References (names of 3-5 individuals whom you have already asked, and KNOW to be able to provide you a good letter of recommendation – you don’t want any surprises here). Make sure you include full contact information for each of your references including current email addresses, so that they may be contacted directly by the search committee.
Some candidates also include a list of meetings attended/poster presentations and abstracts submitted- I personally don’t include this information and don’t generally look at it when looking at a bunch of CVs.
Additional advice about CV writing can be found here and here… courtesy of the Chronicle of Higher Education. Personally, I dislike too much information on the CV however. For example- while its a good idea to list your thesis title, advisor’s name, and institution under research experience- I don’t favor putting in a description of your project or the names of the members of your thesis committee.
3. Research interests should be concise and summarize what project you will focus on and where you will take this project in the first 5 years of your new job. Personally, I like sort of an NIHesque format- research interests written with a brief summary up front, and then broken down in terms of specific aims, with experimental approaches under each aim, then briefly and generally how this will get you toward your long term goals.

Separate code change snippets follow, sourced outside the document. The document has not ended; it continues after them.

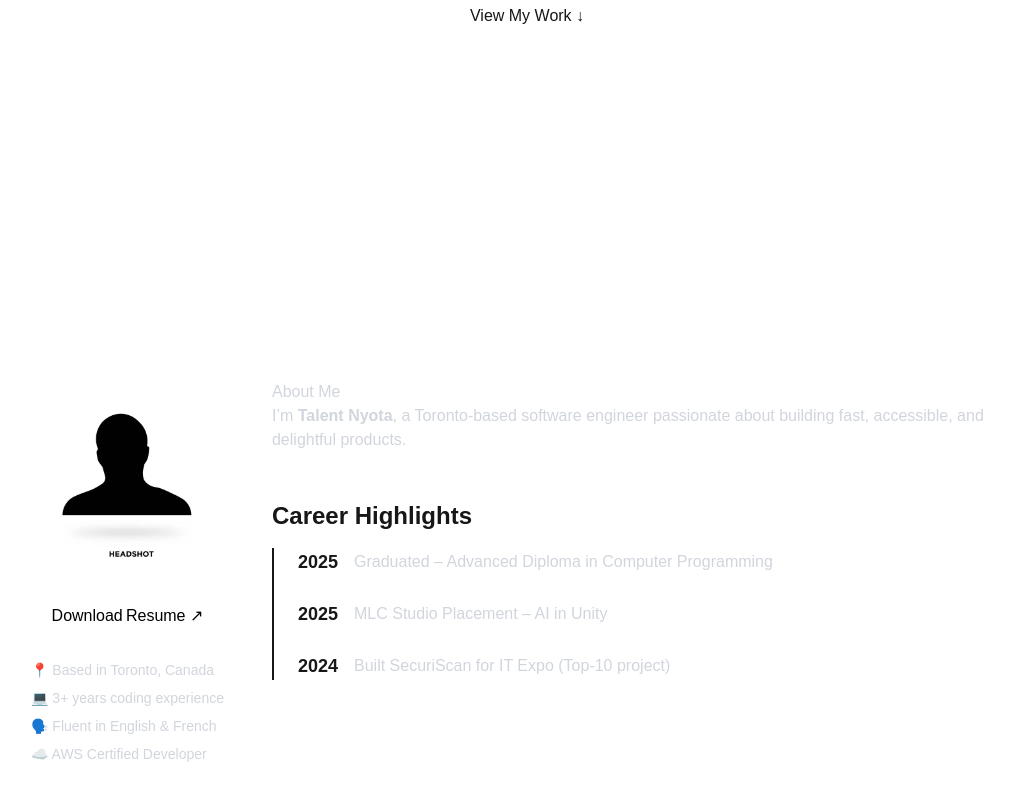
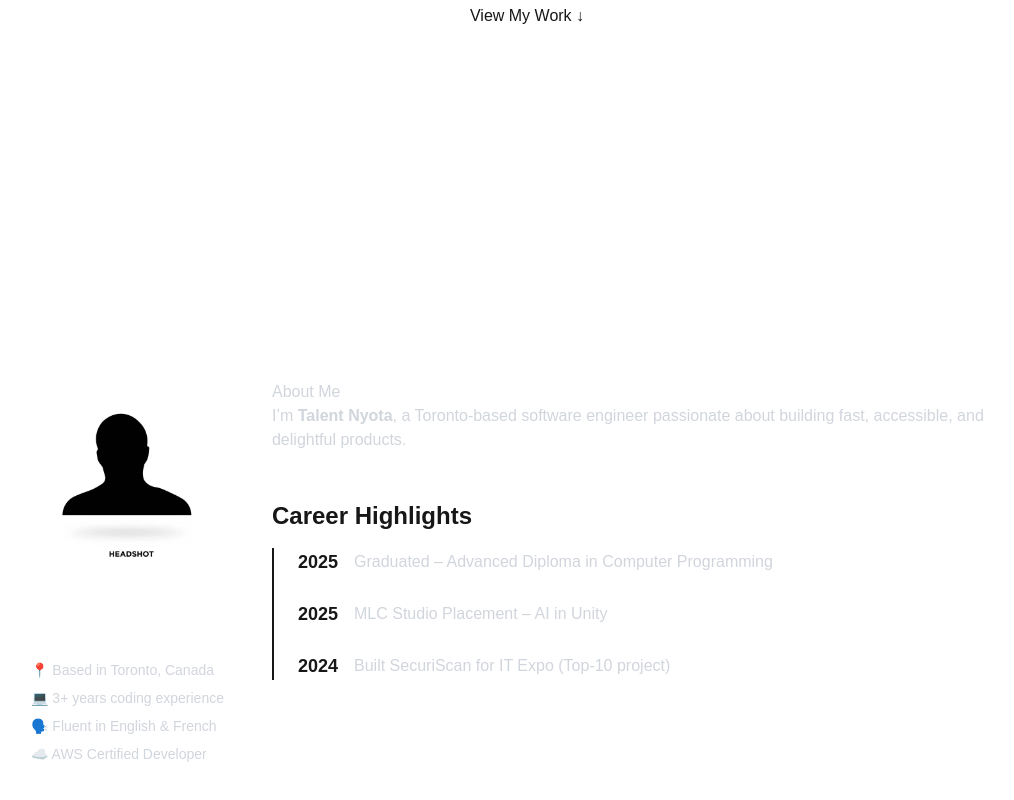
Before and after one commit to devtalent2030/portfolio_2025, a Next.js app: page / in a window 1280 px wide. Shown: the part 508-1308 px from the top of the page, without its empty margins (113-1127 px from the left). Built offline with nearby package versions, Linux system fonts and the light colour scheme.

Commit message:
Update About.tsx
changed download label text color to white

```diff
--- a/src/components/sections/About.tsx
+++ b/src/components/sections/About.tsx
@@ -28,7 +28,7 @@ export default function About() {
         <Link
           href="/Talent_Nyota_Resume.pdf"
           target="_blank"
-          className="mt-6 inline-block rounded-lg bg-surge px-5 py-2 font-medium text-black transition hover:scale-105 hover:shadow-lg"
+          className="mt-6 inline-block rounded-lg bg-surge px-5 py-2 font-medium text-white transition hover:scale-105 hover:shadow-lg"
         >
           Download Resume ↗
         </Link>
```
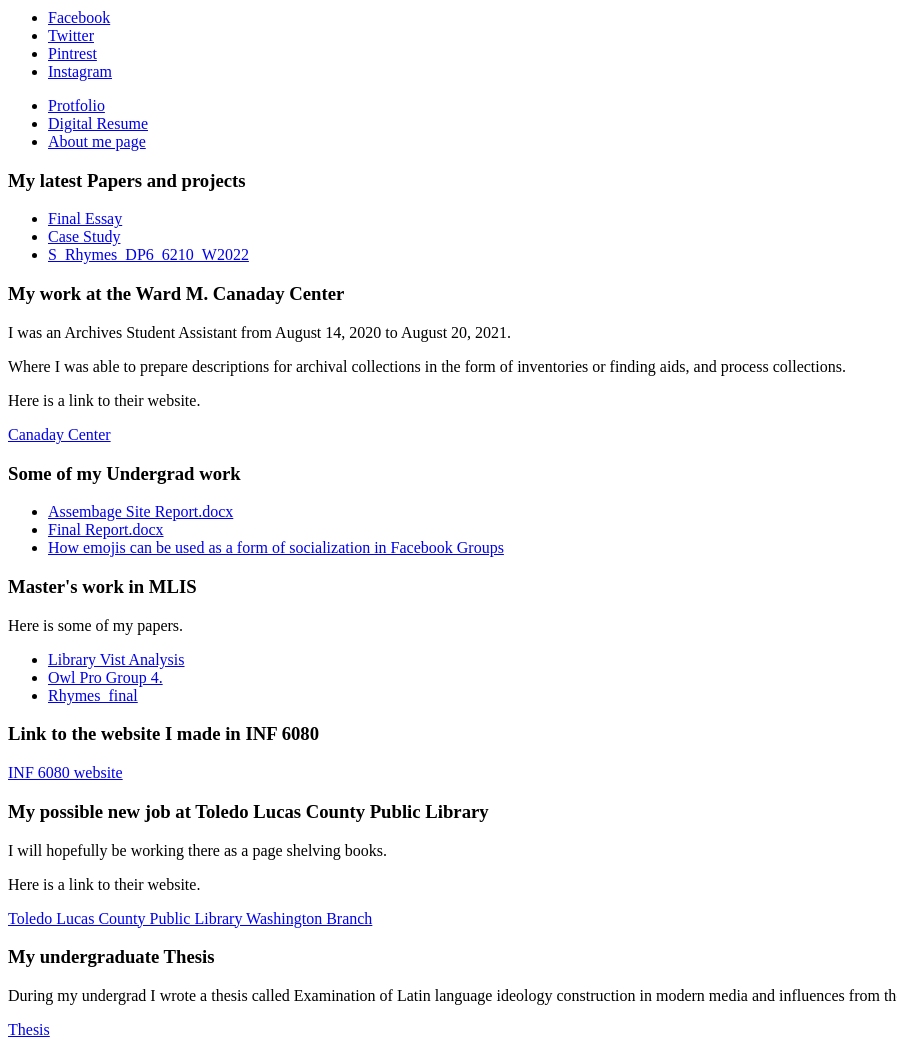
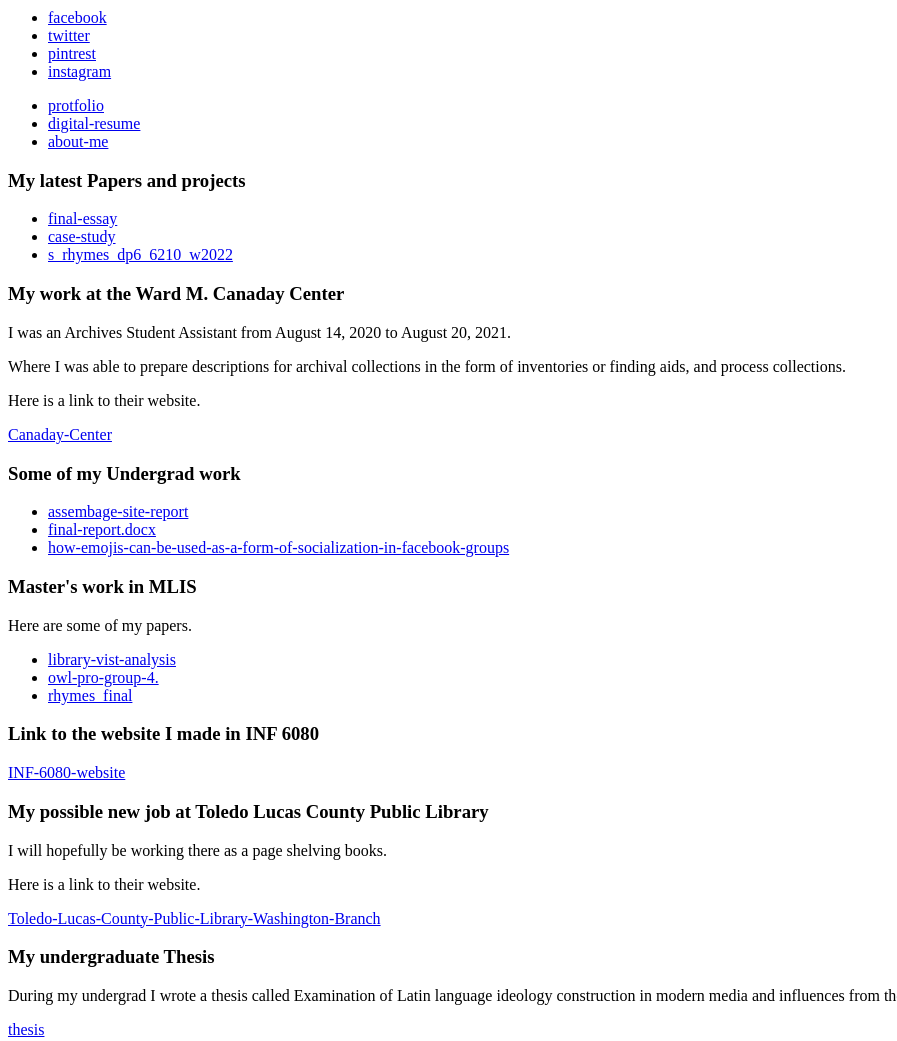
Before and after one commit to INF6420/ss22-Srhymes1010, a plain HTML site: page Protfolio.html in a window 1280 px wide. Shown: the part 2500-3541 px from the top of the page, without its empty margins (0-897 px from the left). Drawn offline with Linux system fonts and the light colour scheme.

Commit message:
Made required changes to webpages.

```diff
--- a/Protfolio.html
+++ b/Protfolio.html
@@ -8,55 +8,56 @@
 <body></body>
   <header>
       <nav>
-        <img src= "Images/My Logo.jpg" alt="Nicky Rhymes logo">
+        <img src= "images/my-logo.jpg" alt="Nicky Rhymes logo">
           <ul>
-            <li><a href="https://www.facebook.com/sarah.rhymes.90/">Facebook</a></li>
-            <li><a href="https://twitter.com/Srhymes345">Twitter</a></li>
-            <li><a href="https://www.pinterest.com/IceWitch1010/_saved/">Pintrest</a></li>
-            <li><a href="https://www.instagram.com/the_shadow_witch1010/">Instagram</a></li>
+            <li><a href="https://www.facebook.com/sarah.rhymes.90/">facebook</a></li>
+            <li><a href="https://twitter.com/Srhymes345">twitter</a></li>
+            <li><a href="https://www.pinterest.com/IceWitch1010/_saved/">pintrest</a></li>
+            <li><a href="https://www.instagram.com/the_shadow_witch1010/">instagram</a></li>
           </ul>
           <ul>
-              <li><a href="http://127.0.0.1:5500/Protfolio.html"> Protfolio</a></li>
-                <li><a href="http://127.0.0.1:5500/Digital%20Resume.html"> Digital Resume</a></li>
-                <li><a href="http://127.0.0.1:5500/About%20Me.html" >About me page</a></li>
+              <li><a href="protfolio.html">protfolio</a></li>
+                <li><a href="digital-resume.html">digital-resume</a></li>
+                <li><a href="about-me.html">about-me</a></li>
           </ul>
       </nav>
   </header>
   <main></main>
     <h3> My latest Papers and projects</h3>
     <ul>
-   <li><a href="Documents/Final Essay.docx">Final Essay</a></li>
-   <li><a href="Documents/Case Study.docx">Case Study</a></li>
-   <li><a href="Documents/S_Rhymes_DP6_6210_W2022.docx"> S_Rhymes_DP6_6210_W2022</a></li>
+   <li><a href="documents/final-essay.docx">final-essay</a></li>
+   <li><a href="documents/case-study.docx">case-study</a></li>
+   <li><a href="documents/s_rhymes_dp6_6210_w2022.docx">s_rhymes_dp6_6210_w2022</a></li>
+
     </ul>
  <h3>My work at the Ward M. Canaday Center</h3>
  <p>I was an Archives Student Assistant from August 14, 2020 to August 20, 2021.</p>
      <p> Where I was able to prepare descriptions for archival collections in the form of inventories or finding aids, and process collections. </p>
   <p>Here is a link to their website.</p>
-     <a href="https://www.utoledo.edu/library/canaday/">Canaday Center</a>
+     <a href="https://www.utoledo.edu/library/canaday/">Canaday-Center</a>
      <h3>Some of my Undergrad work</h3>
      <ul>
-      <li><a href="Documents/Assembage Site Report.docx">Assembage Site Report.docx</a></li>
-      <li><a href="Documents/Final Report.docx"> Final Report.docx</a></li>
-      <li><a href="Documents/How emojis  can be used as a form of socialization in Facebook Groups.docx">How emojis can be used as a form of socialization in Facebook Groups</a></li>
+      <li><a href="documents/assembage-site-report.docx">assembage-site-report</a></li>
+      <li><a href="documents/final-report.docx">final-report.docx</a></li>
+      <li><a href="documents/how-emojis-can-be-used-as- a-form-of-socialization-in-facebook-groups.docx">how-emojis-can-be-used-as-a-form-of-socialization-in-facebook-groups</a></li>
      </ul>
      <h3>Master's work in MLIS</h3>
-     <p>Here is some of my papers.</p>
+     <p>Here are some of my papers.</p>
      <ul>
-     <li><a href ="Documents/Library Visit Analysis.docx"> Library Vist Analysis</a></li>
-     <li><a href="Documents/Owl Pro Group 4.docx"> Owl Pro Group 4.</a> </li>
-     <li><a href="Documents/Rhymes_final.docx">Rhymes_final</a></li>
+     <li><a href ="documents/library-vist-analysis.docx">library-vist-analysis</a></li>
+     <li><a href="documents/owl-pro-group-4.docx"> owl-pro-group-4.</a> </li>
+     <li><a href="doucments/rhymes_final.docx">rhymes_final</a></li>
      </ul>
      <h3> Link to the website I made in INF 6080</h3>
-   <a href="http://141.217.97.220/hi0284/html/">INF 6080 website</a>
+   <a href="http://141.217.97.220/hi0284/html/">INF-6080-website</a>
     <h3> My possible new job at Toledo Lucas County Public Library</h3>
     <p>I will hopefully be working there as a page shelving books.</p>
     <p> Here is a link to their website.</p>
-    <a href = "https://www.toledolibrary.org/locations/washington">Toledo Lucas County Public Library Washington Branch</a>
+    <a href ="https://www.toledolibrary.org/locations/washington">Toledo-Lucas-County-Public-Library-Washington-Branch</a>
     <h3>My undergraduate Thesis</h3>
     <p>During my undergrad I wrote a thesis called Examination of Latin language ideology construction in modern media
       and influences from the Living Latin Movement". Here is a link to it.</p>
-      <a href="Documents/Thesis.docx">Thesis</a>
+      <a href="documents/thesis.docx">thesis</a>
    <main></main>
   <footer>
   <div>
```
Also changed, not shown: about-me.html (renamed from About Me.html, +25 -25 lines), digital-resume.html (renamed from Digital Resume.html, +8 -8 lines), index.html (+9 -9 lines), images/img-1746.jpg (renamed from Images/IMG_1746.jpg), images/my-charms.jpg (renamed from Images/My Charms.jpg), images/my-logo.jpg (renamed from Images/My Logo.jpg), images/snow-globe.jpg (renamed from Images/Snow Globe.jpg), 14 other files.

If you have already written a grant for independent funding- then the hard work of planning for the first 5 years of your faculty position has already been done. DO NOT try to cover everything that you have done and everything that you may, at some point in the near and distant future even think about doing in the statement of research interests. Your goal here is to be focused and convey to the search committee that you have defined a problem you are interested in, it’s an important problem, and you have developed a reasonable approach to this problem that is likely to give a big payoff.
4. Teaching statement. Some institutions have a heavy emphasis on teaching- and they want to know 1. That you believe that teaching is important (and presumably you do since you are applying for a job in ACADEMIC science) , 2. what you see yourself as capable of teaching, and 3. what your ‘teaching philosophy’ is. I don’t have any very good advice- other than to summarize this in no more than 1 page. (I’ll provide a sample at some point).
p.s. Material on this site is my original work and thus I own the copyright. Reproduction of this material without my permission, in whole or in part, in your words or mine, is a a violation of my copyright.